Pretty much at Mini O’s, I was winning and they came up and wanted to give me an opportunity for 2019 and I couldn’t really pass it up. I think most of my championships are at Mini O’s, I like the track and I always seem to be more prepared coming into it than some of the other races, so it’s good to see that my hard work there is paying off.
What were your first impressions of the YZ250F after riding it for the first time?
The bike’s honestly unreal; it’s super fast and it handles well, so I’m liking it. They’ve definitely got the fastest bike out there. We did a little bit of testing before Daytona but we actually ended up going with the setup that we started with really, because the bike is just that good.
How have the resources of a team like Star Racing changed your training program and preparation this year?
Yeah, I’m actually training with Gareth Swanepoel now and it’s been good. It’s something new and it’s good to ride with the pros out here as well. We normally start in the morning with a twenty-minute run and do a little bit of yoga, go to the track and get our motos in for the day (long motos or sprints), and then the gym after that.
How has it been working with Will Hahn and having him in your corner?
Yeah, he’s been pretty good. He actually raced Freestone to help us out with the track and some lines and stuff like that. The motos didn’t really work out because the B class was before him but I mean he still helped us out in practice with a couple of different lines and stuff like that.

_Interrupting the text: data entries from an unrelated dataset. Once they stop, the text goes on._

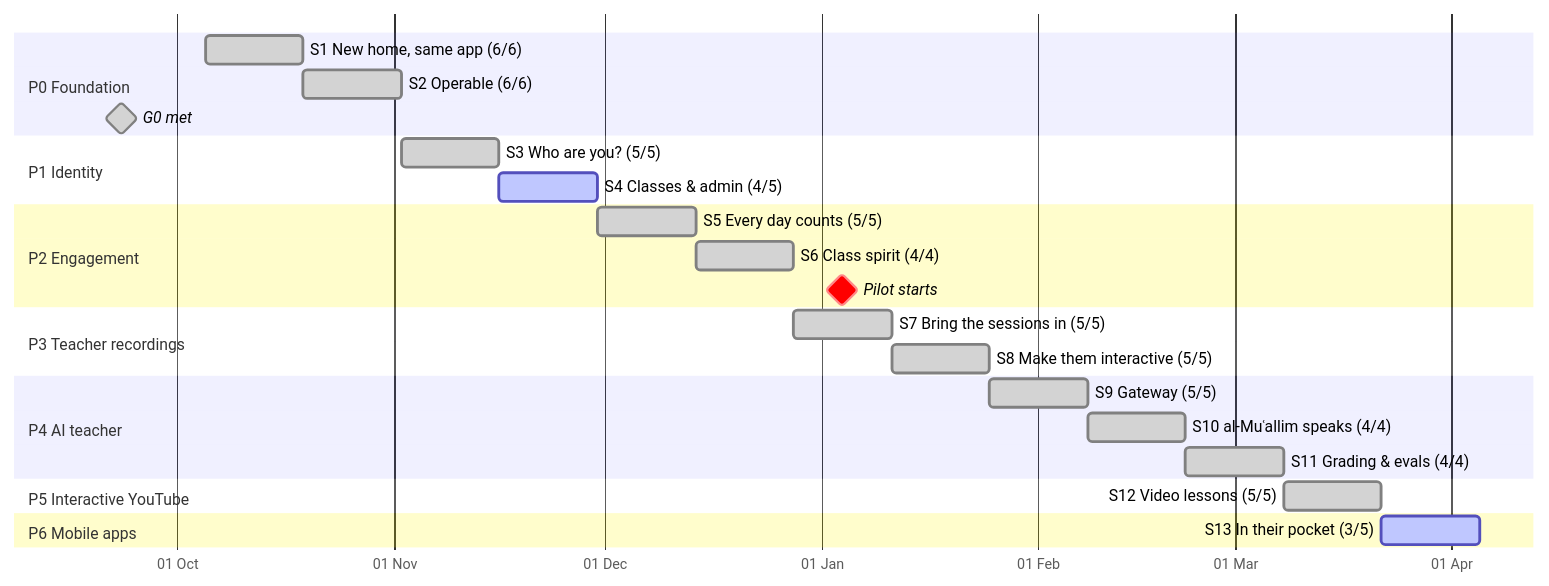
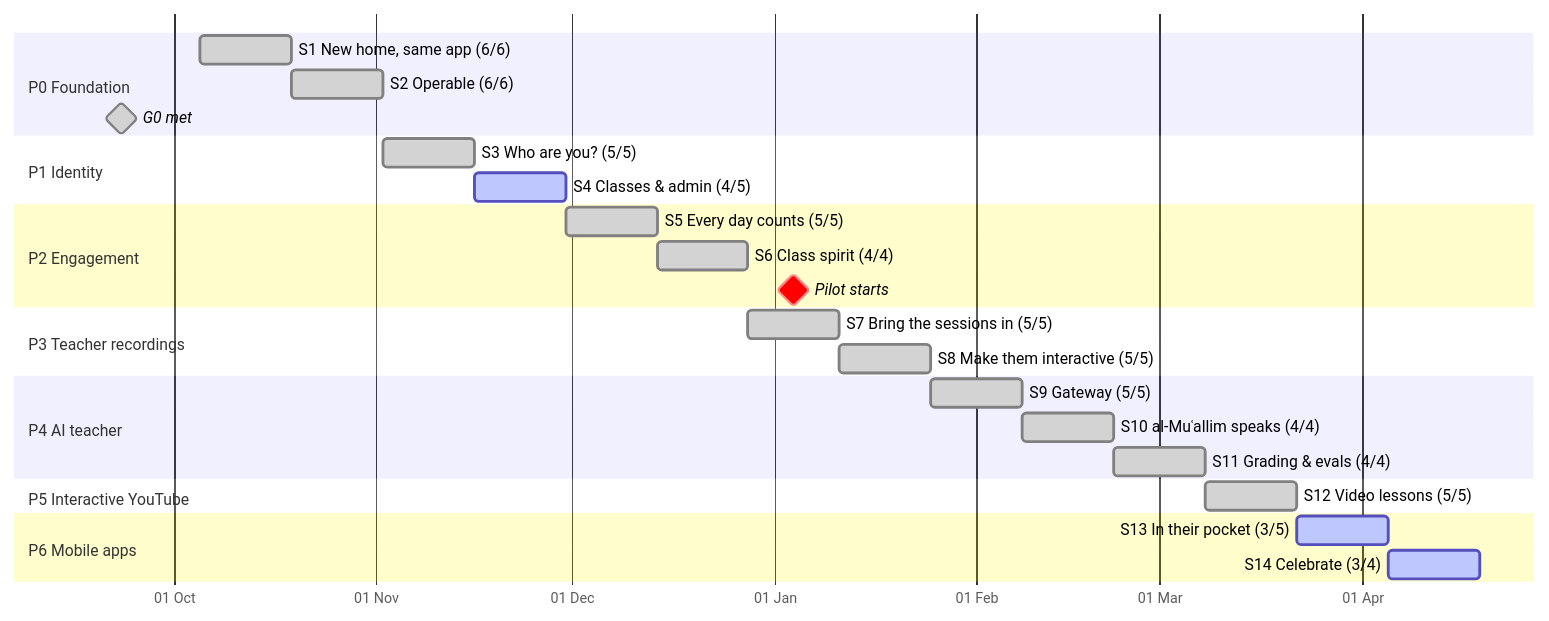
The first of 2 diagrams in docs/plan/sprint-plan.md (Sira-Labs/Suffa), drawn with Mermaid before and after one commit. The commit also changed other lines of this file and 21 other files, not shown here.

````diff
--- a/docs/plan/sprint-plan.md
+++ b/docs/plan/sprint-plan.md
@@ -17,28 +17,29 @@
 ```mermaid
 gantt
   dateFormat YYYY-MM-DD
   axisFormat %d %b
   todayMarker on
   section P0 Foundation
   S1 New home, same app (6/6)        :done, s1, 2026-10-05, 14d
   S2 Operable (6/6)                  :done, s2, after s1, 14d
   G0 met                             :milestone, done, g0, 2026-09-23, 0d
   section P1 Identity
   S3 Who are you? (5/5)              :done, s3, after s2, 14d
   S4 Classes & admin (4/5)          :active, s4, after s3, 14d
   section P2 Engagement
   S5 Every day counts (5/5)         :done, s5, after s4, 14d
   S6 Class spirit (4/4)             :done, s6, after s5, 14d
   Pilot starts                       :milestone, crit, pilot, 2027-01-04, 0d
   section P3 Teacher recordings
   S7 Bring the sessions in (5/5)    :done, s7, after s6, 14d
   S8 Make them interactive (5/5)    :done, s8, after s7, 14d
   section P4 AI teacher
   S9 Gateway (5/5)                  :done, s9, after s8, 14d
   S10 al-Muʿallim speaks (4/4)      :done, s10, after s9, 14d
   S11 Grading & evals (4/4)         :done, s11, after s10, 14d
   section P5 Interactive YouTube
   S12 Video lessons (5/5)           :done, s12, after s11, 14d
   section P6 Mobile apps
   S13 In their pocket (3/5)         :active, s13, after s12, 14d
+  S14 Celebrate (3/4)               :active, s14, after s13, 14d
 ```
````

He’s at the test track every day helping -- telling us what we need to better, and helping us with starts or whatever it is, so he’s a big part of the program.
Have you had the chance to ride/train with some of the 250SX Star Racing riders since you’ve been out in California?
Yeah, when they’re on the outdoor track I do pretty much the same thing and then we do the same thing in the gym as well. So, I’m pretty much on the same program as those guys -- training with them and seeing how fast they are on the track, trying to be as fast as them really pushes me every day to get better and it’s helping my confidence knowing that I have the same program as some of the top guys in the 250 class. Riding with them every day definitely helps a lot.
Are you still planning on spending time back at MTF (Millsaps Training Facility) or are you making an early transition to the west coast?
Yeah, I think right now I’m just going to be on the west coast right now with the team so I can be out here riding with the pros and doing the professional program that they have going. It’s not too bad in California, the traffic sucks but I’ve been liking the tracks and training. It’s paid off this year so far so I’m excited to keep it going and see where it takes me.
The Daytona RCSX and JS7 Freestone Spring Championship went incredibly well for you. Could you walk us through those races from your perspective?
Yeah, I won every single moto at Daytona and came away with three championships between 250 B, 450 B, and Schoolboy 2. At Freestone, I won five out of six races and two of the three championships, so this year’s been going really good so far and I’m going to do my best to keep it up. Freestone is always super gnarly and we had the last moto of the day in the B class, so it was even more gnarly plus the sun was going down, so it was hard to see out there and made it even tougher. Riding on some of the rough tracks out in California definitely prepared me for those late motos when the track was rough though, so it’s good to see that my training is paying off. I liked the twenty-minute motos that we had because I’ve been doing thirty-five-minute motos out here with the the pros, so twenty minutes isn’t too bad.
Did the thirty-five-minute motos take some getting used to when you first started doing those regularly?
Yeah, I’ve done thirty-minute motos a lot at MTF, but it’s not too much of a difference. It’s pretty cool to be out here on the same tracks that the pros are practicing on though, so that’s the biggest difference but it’s good.
Have you given any thought to your plans for this season and what you’ll be doing after Loretta’s?
Yeah, right now the plan is to stay in the B class through Loretta’s and then go up to the A class for Mini O’s and Freestone, then I’ll make my pro debut at Hangtown in 2020.